══ Information supplied

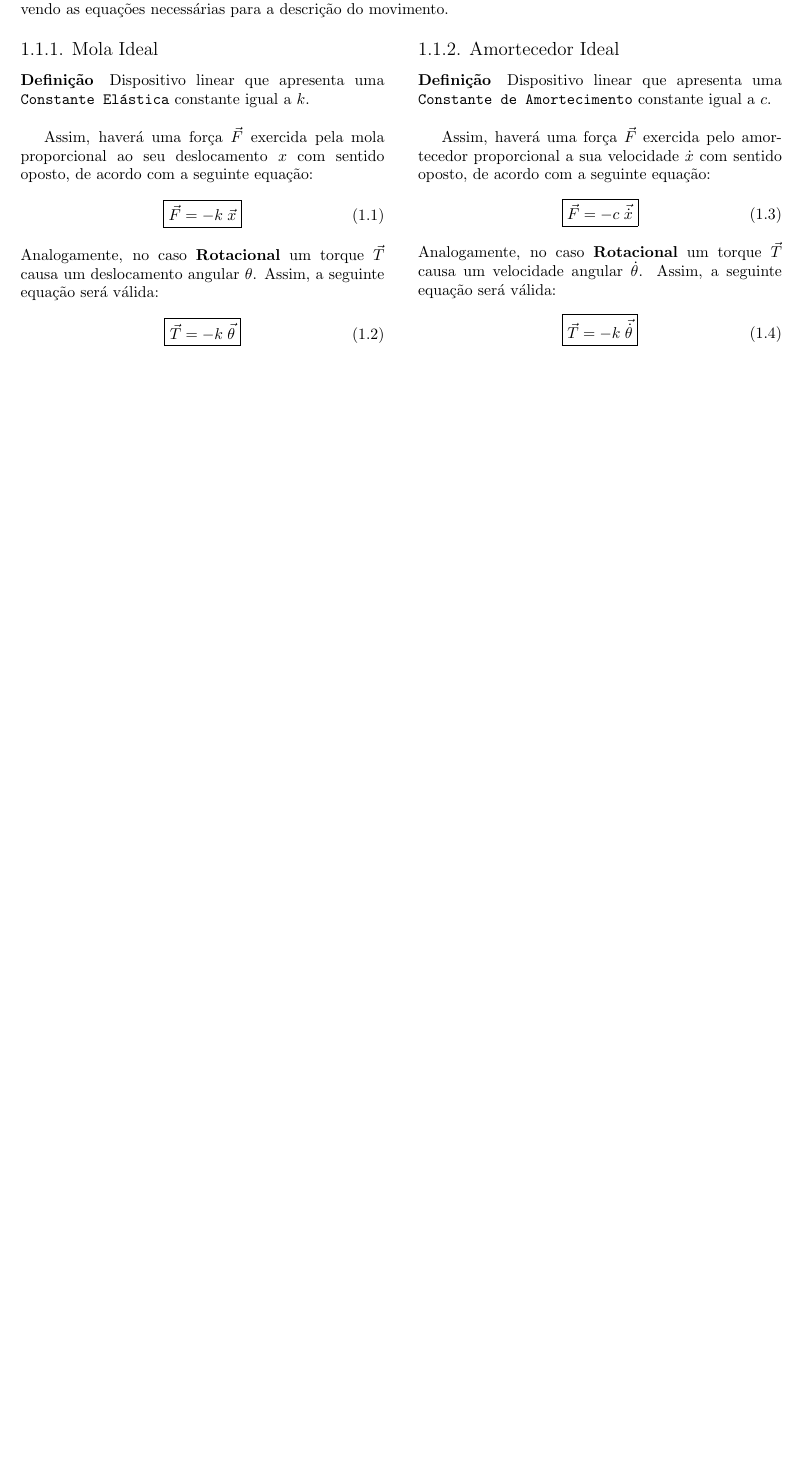
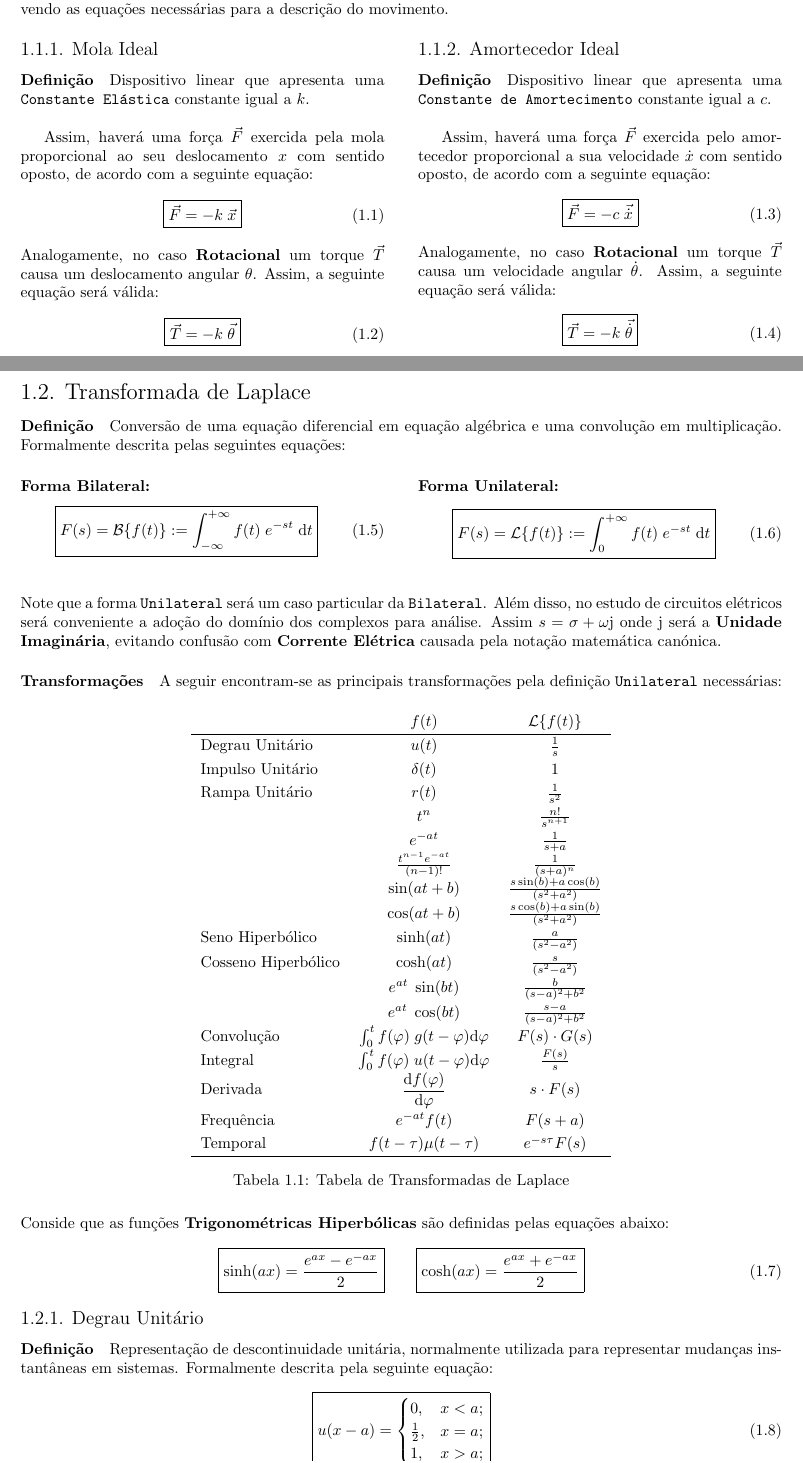
Before and after one commit to tr0fin0/classes_unicamp, a LaTeX document (es601/es601.tex): part of page 3 of 3 before the commit and two parts of pages 3 and 4 of 5 after it, the two joined at a grey line, cut so that both start at the same text, the shorter picture padded with empty space. Compiled offline with pdfLaTeX.

Commit message:
:sparkles: add laplace transform

```diff
--- a/es601/es601.tex
+++ b/es601/es601.tex
@@ -54,4 +54,74 @@
                                 }
                             \end{equation}
                 \end{multicols}\noindent
+\newpage
 
+\subsection{Transformada de Laplace}
+    \paragraph{Definição}Conversão de uma equação diferencial em equação algébrica e uma convolução em multiplicação. Formalmente descrita pelas seguintes equações:
+    \begin{multicols}{2}
+        \raggedcolumns
+        \paragraph{Forma Bilateral:}
+        \begin{equation}
+            \boxed{
+                F(s) = \mathcal{B} \{ f(t) \} := \int_{-\infty}^{+\infty} f(t) \; e^{-st} \; \text{d}t
+            }
+        \end{equation}
+        \columnbreak
+        \paragraph{Forma Unilateral:}
+        \begin{equation}
+            \boxed{
+                F(s) = \mathcal{L}\{ f(t) \} := \int_{0}^{+\infty} f(t) \; e^{-st} \; \text{d} t
+            }
+        \end{equation}
+    \end{multicols}\noindent
+    Note que a forma \texttt{Unilateral} será um caso particular da \texttt{Bilateral}. Além disso, no estudo de circuitos elétricos será conveniente a adoção do domínio dos complexos para análise. Assim $s = \sigma + \omega\text{j}$ onde $\text{j}$ será a \textbf{Unidade Imaginária}, evitando confusão com \textbf{Corrente Elétrica} causada pela notação matemática canónica.
+
+    \paragraph{Transformações}A seguir encontram-se as principais transformações pela definição \texttt{Unilateral} necessárias:
+    \begin{table}[H]
+        \centering\begingroup
+        % \setlength{\tabcolsep}{5mm}
+        \renewcommand{\arraystretch}{1.25}
+        \begin{tabular}[]{lcc}
+                                & $f(t)$      & $\mathcal{L}\{ f(t) \}$\\\hline
+            Degrau Unitário     & $u(t)$      & $\frac{1}{s}$\\
+            Impulso Unitário    & $\delta(t)$ & $1$\\
+            Rampa Unitário      & $r(t)$      & $\frac{1}{s^2}$\\
+                                & $t^{n}$     & $\frac{n!}{s^{n+1}}$\\
+                                & $e^{-at}$   & $\frac{1}{s+a}$\\
+                                & $\frac{t^{n-1}e^{-at}}{(n-1)!}$  & $\frac{1}{(s+a)^{n}}$\\
+                                & $\sin(at + b)$  & $\frac{s\sin(b) + a\cos(b)}{(s^2+a^2)}$\\
+                                & $\cos(at + b)$  & $\frac{s\cos(b) + a\sin(b)}{(s^2+a^2)}$\\
+            Seno Hiperbólico    & $\sinh(at)$  & $\frac{a}{(s^2-a^2)}$\\
+            Cosseno Hiperbólico & $\cosh(at)$  & $\frac{s}{(s^2-a^2)}$\\
+                                & $e^{at}\;\sin(bt)$  & $\frac{b}{(s-a)^2+b^2}$\\
+                                & $e^{at}\;\cos(bt)$  & $\frac{s-a}{(s-a)^2+b^2}$\\
+            Convolução          & $\int_{0}^{t} f(\varphi)\;g(t - \varphi) \text{d}\varphi$ & $F(s)\cdot G(s)$\\
+            Integral            & $\int_{0}^{t} f(\varphi)\;u(t - \varphi) \text{d}\varphi$ & $\frac{F(s)}{s}$\\
+            Derivada         & $\diff{f(\varphi)}{\varphi}$ & $s\cdot F(s)$\\
+            Frequência       & $e^{-at}f(t)$          & $F(s+a)$\\
+            Temporal         & $f(t-\tau)\mu(t-\tau)$ & $e^{-s\tau}F(s)$\\\hline
+        \end{tabular}
+        \endgroup
+        \caption{Tabela de Transformadas de Laplace}\label{table:Laplace}
+    \end{table} \noindent
+    Conside que as funções \textbf{Trigonométricas Hiperbólicas} são definidas pelas equações abaixo:
+    \begin{equation}
+        \boxed{
+            \sinh(ax) = \frac{e^{ax} - e^{-ax}}{2}
+        }
+        \qquad
+        \boxed{
+            \cosh(ax) = \frac{e^{ax} + e^{-ax}}{2}
+        }
+    \end{equation}
+
+\subsubsection{Degrau Unitário}
+    \paragraph{Definição}Representação de descontinuidade unitária, normalmente utilizada para representar mudanças instantâneas em sistemas. Formalmente descrita pela seguinte equação:
+    \begin{equation}
+        \boxed{
+            u(x - a) =
+            \begin{cases}
+                0, & x < a;\\
+                \frac{1}{2}, & x = a;\\
+                1, & x > a;\\
+            \end{cases}
@@ -57,0 +141 @@
+        \end{equation}
```
Also changed, not shown: es601/es601.tex (51 more changed lines).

════

Try it ::
Once more, give the listing above exactly, leaving each picture out.

Task output ::
Before and after one commit to tr0fin0/classes_unicamp, a LaTeX document (es601/es601.tex): part of page 3 of 3 before the commit and two parts of pages 3 and 4 of 5 after it, the two joined at a grey line, cut so that both start at the same text, the shorter picture padded with empty space. Compiled offline with pdfLaTeX.

Commit message:
:sparkles: add laplace transform

```diff
--- a/es601/es601.tex
+++ b/es601/es601.tex
@@ -54,4 +54,74 @@
                                 }
                             \end{equation}
                 \end{multicols}\noindent
+\newpage
 
+\subsection{Transformada de Laplace}
+    \paragraph{Definição}Conversão de uma equação diferencial em equação algébrica e uma convolução em multiplicação. Formalmente descrita pelas seguintes equações:
+    \begin{multicols}{2}
+        \raggedcolumns
+        \paragraph{Forma Bilateral:}
+        \begin{equation}
+            \boxed{
+                F(s) = \mathcal{B} \{ f(t) \} := \int_{-\infty}^{+\infty} f(t) \; e^{-st} \; \text{d}t
+            }
+        \end{equation}
+        \columnbreak
+        \paragraph{Forma Unilateral:}
+        \begin{equation}
+            \boxed{
+                F(s) = \mathcal{L}\{ f(t) \} := \int_{0}^{+\infty} f(t) \; e^{-st} \; \text{d} t
+            }
+        \end{equation}
+    \end{multicols}\noindent
+    Note que a forma \texttt{Unilateral} será um caso particular da \texttt{Bilateral}. Além disso, no estudo de circuitos elétricos será conveniente a adoção do domínio dos complexos para análise. Assim $s = \sigma + \omega\text{j}$ onde $\text{j}$ será a \textbf{Unidade Imaginária}, evitando confusão com \textbf{Corrente Elétrica} causada pela notação matemática canónica.
+
+    \paragraph{Transformações}A seguir encontram-se as principais transformações pela definição \texttt{Unilateral} necessárias:
+    \begin{table}[H]
+        \centering\begingroup
+        % \setlength{\tabcolsep}{5mm}
+        \renewcommand{\arraystretch}{1.25}
+        \begin{tabular}[]{lcc}
+                                & $f(t)$      & $\mathcal{L}\{ f(t) \}$\\\hline
+            Degrau Unitário     & $u(t)$      & $\frac{1}{s}$\\
+            Impulso Unitário    & $\delta(t)$ & $1$\\
+            Rampa Unitário      & $r(t)$      & $\frac{1}{s^2}$\\
+                                & $t^{n}$     & $\frac{n!}{s^{n+1}}$\\
+                                & $e^{-at}$   & $\frac{1}{s+a}$\\
+                                & $\frac{t^{n-1}e^{-at}}{(n-1)!}$  & $\frac{1}{(s+a)^{n}}$\\
+                                & $\sin(at + b)$  & $\frac{s\sin(b) + a\cos(b)}{(s^2+a^2)}$\\
+                                & $\cos(at + b)$  & $\frac{s\cos(b) + a\sin(b)}{(s^2+a^2)}$\\
+            Seno Hiperbólico    & $\sinh(at)$  & $\frac{a}{(s^2-a^2)}$\\
+            Cosseno Hiperbólico & $\cosh(at)$  & $\frac{s}{(s^2-a^2)}$\\
+                                & $e^{at}\;\sin(bt)$  & $\frac{b}{(s-a)^2+b^2}$\\
+                                & $e^{at}\;\cos(bt)$  & $\frac{s-a}{(s-a)^2+b^2}$\\
+            Convolução          & $\int_{0}^{t} f(\varphi)\;g(t - \varphi) \text{d}\varphi$ & $F(s)\cdot G(s)$\\
+            Integral            & $\int_{0}^{t} f(\varphi)\;u(t - \varphi) \text{d}\varphi$ & $\frac{F(s)}{s}$\\
+            Derivada         & $\diff{f(\varphi)}{\varphi}$ & $s\cdot F(s)$\\
+            Frequência       & $e^{-at}f(t)$          & $F(s+a)$\\
+            Temporal         & $f(t-\tau)\mu(t-\tau)$ & $e^{-s\tau}F(s)$\\\hline
+        \end{tabular}
+        \endgroup
+        \caption{Tabela de Transformadas de Laplace}\label{table:Laplace}
+    \end{table} \noindent
+    Conside que as funções \textbf{Trigonométricas Hiperbólicas} são definidas pelas equações abaixo:
+    \begin{equation}
+        \boxed{
+            \sinh(ax) = \frac{e^{ax} - e^{-ax}}{2}
+        }
+        \qquad
+        \boxed{
+            \cosh(ax) = \frac{e^{ax} + e^{-ax}}{2}
+        }
+    \end{equation}
+
+\subsubsection{Degrau Unitário}
+    \paragraph{Definição}Representação de descontinuidade unitária, normalmente utilizada para representar mudanças instantâneas em sistemas. Formalmente descrita pela seguinte equação:
+    \begin{equation}
+        \boxed{
+            u(x - a) =
+            \begin{cases}
+                0, & x < a;\\
+                \frac{1}{2}, & x = a;\\
+                1, & x > a;\\
+            \end{cases}
@@ -57,0 +141 @@
+        \end{equation}
```
Also changed, not shown: es601/es601.tex (51 more changed lines).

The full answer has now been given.